The only lead that investigators ever had other than the calls, which were too short to trace was that on June 12, 1980 an unidentified man called the front desk at the Orange County Register who had run a story about Dorothy’s unsolved murder that day.
A managing editor told police that the caller claimed to have killed Dorothy; “I killed her. I killed Dorothy Scott. She was my love. I caught her cheating with another man. She denied having someone else. I killed her.”
The editor went on to say that the caller knew a co-worker of Dorothy’s had suffered from a spider bite the night of May 28.
He also knew that Dorothy had been wearing a red scarf.
Neither of these details had been published in the article the paper ran.
Lastly, the caller also claimed Dorothy had phoned him from the hospital that night.
Investigators believe the caller was the killer. I too believe this and I believe that the caller made up two parts to his strange call to the paper.
The killer was obviously obsessed with Dorothy, but she was not dating him and she did not call him from the hospital the night of her disappearance.
He was someone that Dorothy knew of but did not know well yet, in his mind he loved her.
Stalkers usually tend to be casual acquaintances, disgruntled employees or business associates, vengeful neighbors, total strangers, and of course, former boyfriends or girlfriends and husbands or wives.

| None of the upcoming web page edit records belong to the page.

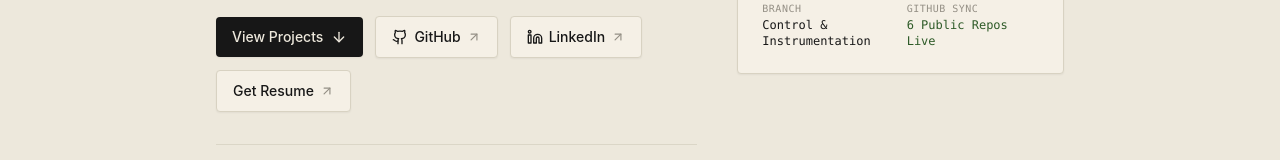
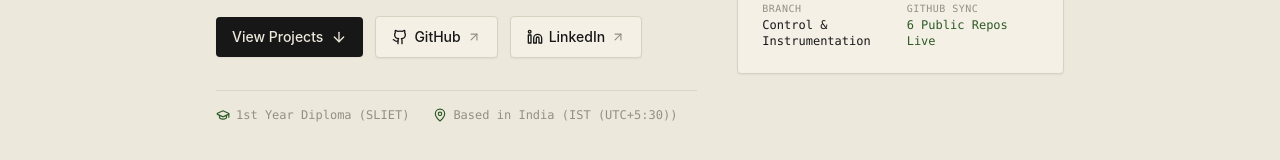
Before and after one commit to rajaryan2204/portfolio, a Next.js app: page / in a window 1280 px wide. Shown: the part 450-610 px from the top of the page. Built offline with nearby package versions, Linux system fonts and the light colour scheme; no server answers.

Commit message:
fix: remove Get Resume button from Hero section

```diff
--- a/app/components/Hero.tsx
+++ b/app/components/Hero.tsx
@@ -58,14 +58,6 @@ export default function Hero() {
             >
               <Linkedin className="w-4 h-4" />
               <span>LinkedIn</span>
-              <ArrowUpRight className="w-3.5 h-3.5 text-foreground-subtle" />
-            </a>
-
-            <a
-              href={profile.resumeUrl}
-              className="inline-flex items-center gap-1.5 px-4 py-2.5 rounded border border-border bg-surface text-foreground text-sm font-medium hover:bg-surface-subtle transition-colors duration-150 shadow-sm"
-            >
-              <span>Get Resume</span>
               <ArrowUpRight className="w-3.5 h-3.5 text-foreground-subtle" />
             </a>
           </div>
```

What’s terrifying about stalkers is that the underlying problems of stalkers run the complete range and/or scope of both psychiatric and personality disorders, which makes them difficult to predict let alone figure out.
The reality here is that no single profile of a stalker fits into box very neatly if at all and literally anything can potentially put them into motion.

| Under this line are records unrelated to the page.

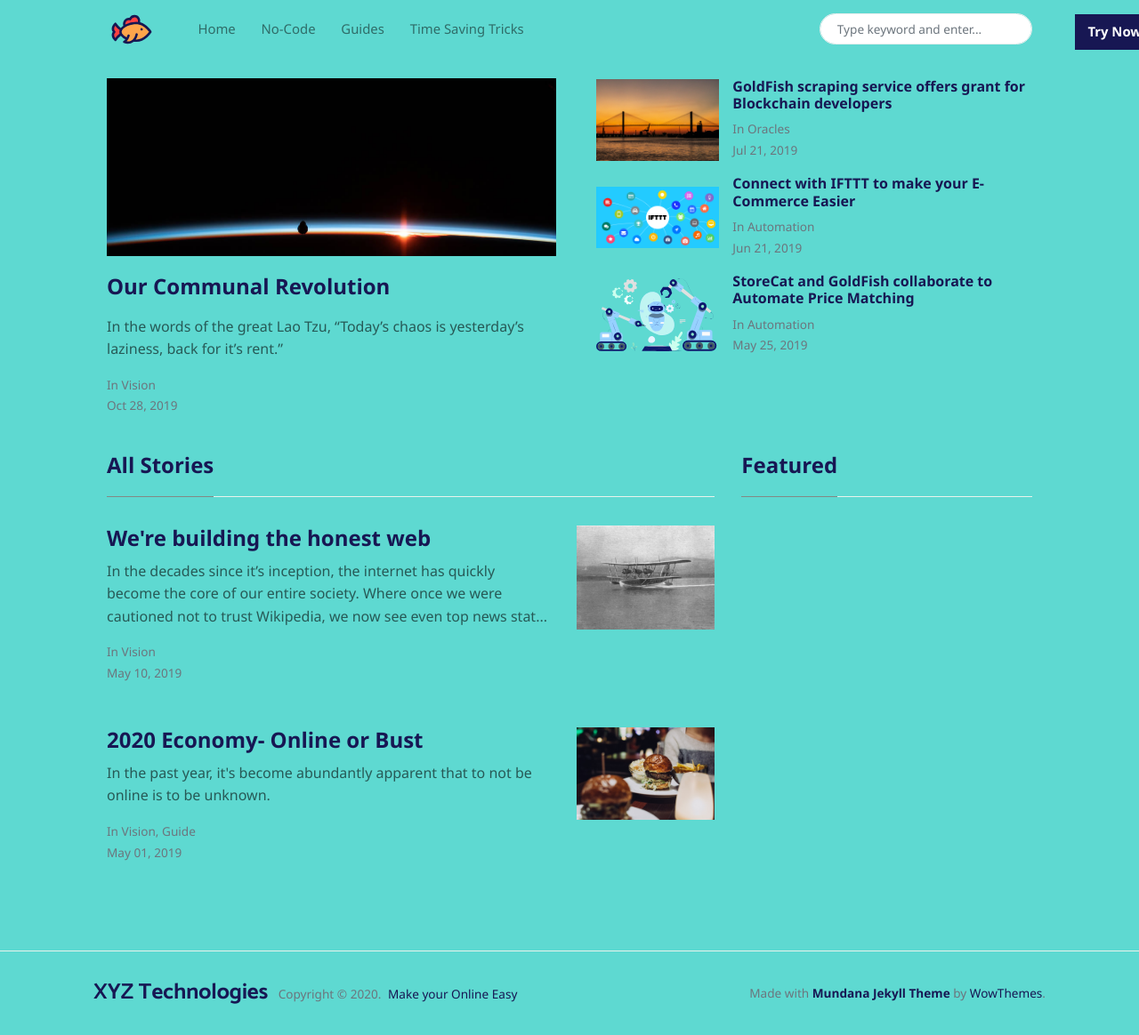
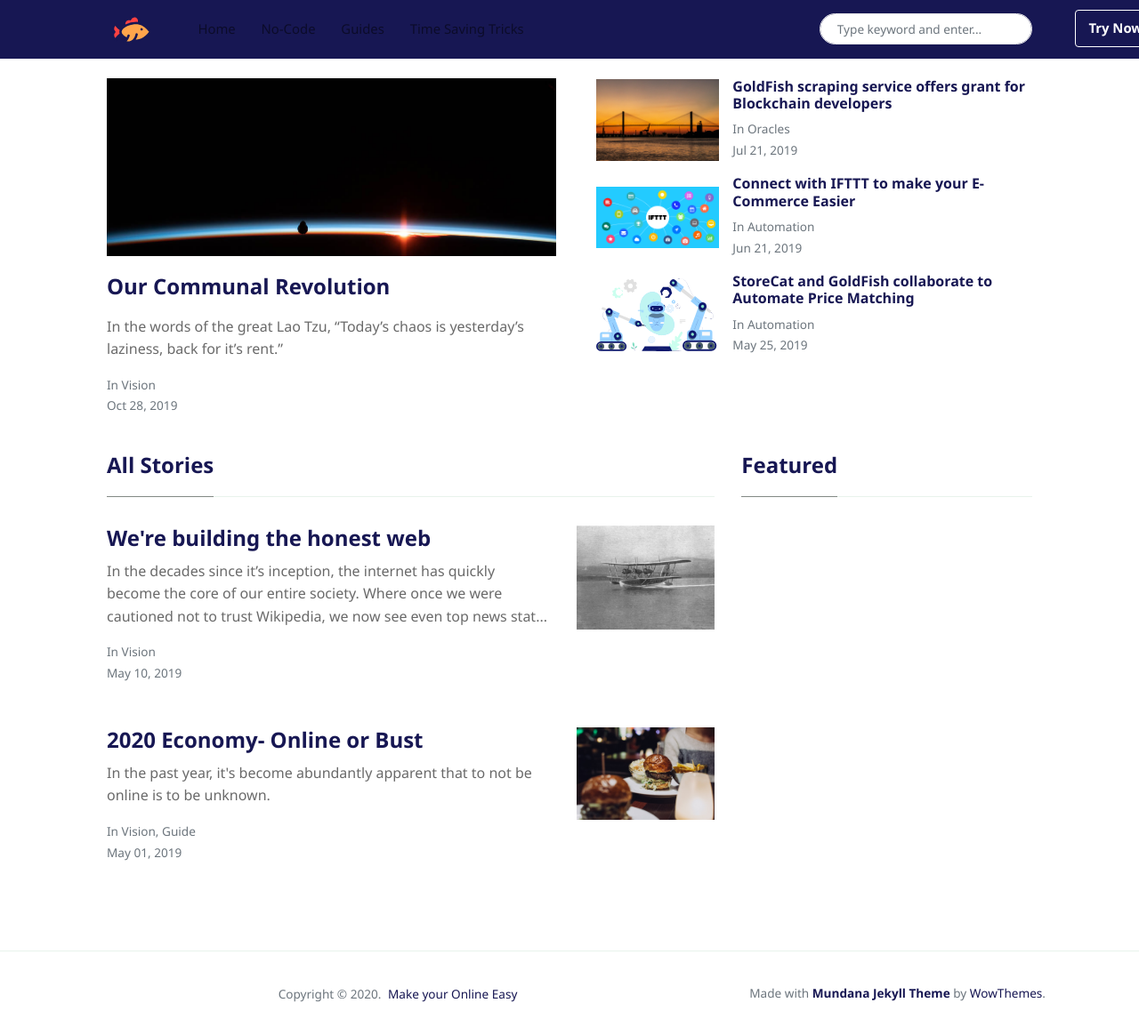
Before and after one commit to tykoii/blog, a Jekyll site: the page built from index.html, in a window 1280 px wide and 1164 px high. Shown: the whole window at 89% size. Built offline with Jekyll 4.4.1, drawn with Linux system fonts in a browser that asks for light colours; nearby versions of some CDN libraries; the list of posts is cut into pages by our own code.

Commit message:
Update goldfish.css

```diff
--- a/assets/css/goldfish.css
+++ b/assets/css/goldfish.css
@@ -48,3 +48,27 @@
 a.navbar-brand {
     padding: 0;
 }
+
+// beta rebrand
+main.site-content, .card-body.px-0.pb-0.d-flex.flex-column.align-items-start {
+    background: white !important;
+}
+nav#MagicMenu {
+    background: #171753 !important;
+    color: white !important;
+}
+body.homefirstpage, .topnav.bg-white, .card-body, footer.bg-white {
+    background: white !important;
+}
+av a.nav-link {
+    color: white !important;
+    font-weight: 600;
+}
+.tryNow a.nav-link {
+    border-radius: 0.25rem;
+    border: 1px solid white;
+    margin-top: -0.3rem;
+}
+footer strong {
+    color: white !important;
+}
```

Stalkers usually have both a mental illness and a personality disorder. Some of the psychiatric illnesses range from mild to severe depression, schizophrenia, erotomania, delusional beliefs and so on.
Stalkers who stalk strangers are usually psychotic. Many suffer from detachment disorders, borderline personality disorder and last but not least, good old fashioned narcissistic personality disorder.

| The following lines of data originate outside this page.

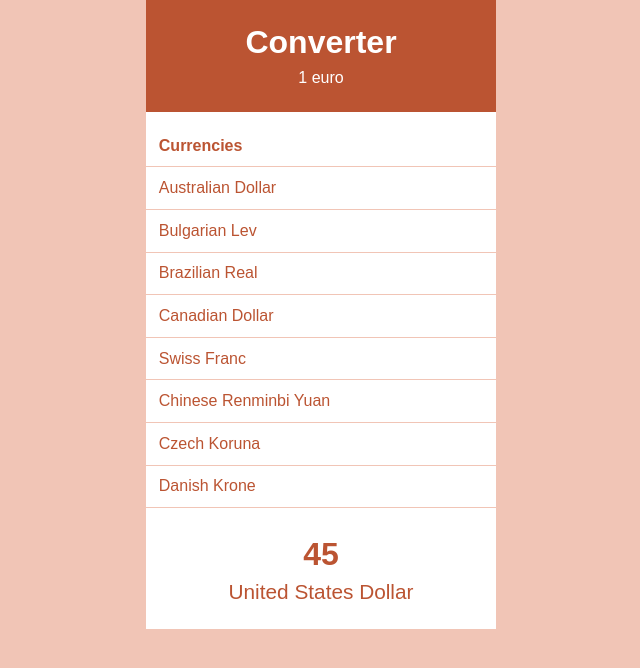
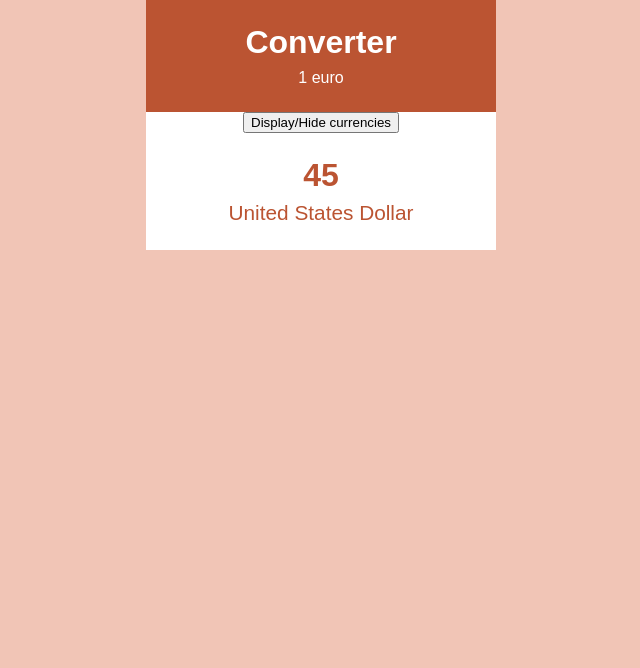
Before and after one commit to fg-floriangirard/CurrencyConverter, a React (Vite) app: page / in a window 1280 px wide. Shown: the top 668 px of the page, without its empty margins (319-959 px from the left). Built offline with nearby package versions, Linux system fonts and the light colour scheme.

Commit message:
Add state and button functionality to toggle currencies display

```diff
--- a/src/components/App/App.jsx
+++ b/src/components/App/App.jsx
@@ -1,3 +1,5 @@
+import React from 'react';
+
 import Header from '../Header/Header';
 import Currencies from '../Currencies/Currencies';
 import Amount from '../Amount/Amount';
@@ -6,14 +8,40 @@ import currencies from '../../data/currencies';
 
 import './App.scss';
 
-function App() {
+class App extends React.Component {
+  constructor(props) {
+    super(props);
+
+    this.state = {
+      currenciesOpen: false,
+    };
+  }
+
+  render() {
+    const { currenciesOpen } = this.state;
+
     return (
       <div className="App">
         <Header />
-      <Currencies currenciesList={currencies} />
+        <main>
+          <button
+            type="button"
+            onClick={() => {
+              console.log('Button pressed');
+
+              this.setState({
+                currenciesOpen: !currenciesOpen,
+              });
+            }}
+          >
+            Display/Hide currencies
+          </button>
+          {currenciesOpen && <Currencies currenciesList={currencies} />}
           <Amount />
+        </main>
       </div>
     );
   }
+}
 
 export default App;
```
Lines whose indentation alone changed are shown as unchanged.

Dorothy’s stalker/killer has a combination of both psychiatric and personality disorders. He had the delusion of loving Dorothy even though he would tell her how much he would like to dismember her.
He was not so much expecting for her to love him back, he did not need that because in his mind killing her would bring about that reciprocated love that which he felt towards her.
He most likely saw her with other men and that brought to surface a rage from deep within, regardless of whether or not she had been dating anyone in his mind if it wasn’t with him, she was with someone else.
In the mind of the man who had been stalking her, she was dating any man she spoke with or showed any interest in.
He enjoyed harassing her mother after he had killed Dorothy as it is unlikely that Dorothy lived long after he had abducted her.
He liked having the small measure of control over Dorothy’s mother by giving her false hope that her daughter might be alive.
He maintains control over his victims by instilling both fear and hope in them.
Those that would have known him would have described some of his behaviors as off, unusual, awkward, inappropriate and uncomfortable at times.
But he was not considered a threat to anyone.
Burning Dorothy’s car was for the typical reason, he murdered her in it and wanted to get rid of all traces of evidence of that crime.
He has not been heard of since his call to the paper, he experienced a major change in his life or he feared being caught and sought other ways to fulfill his fantasies.
People knew who the killer was yet they never quite figured out who he was. He is someone common enough that no one would have noticed his stalking of Dorothy.
I believe that he feared, had he kept calling Dorothy’s parent’s home, that her father would have discovered his identity if he kept answering.
Without DNA it is tough to say whether police can solve this case without a witness or confession.
However, it is my firm belief, that if the killer is still alive and well, he might be taunted by the media in the area enough, so as to expose who he is…
The trick is being who he is and get him to talk.
Cristal M Clark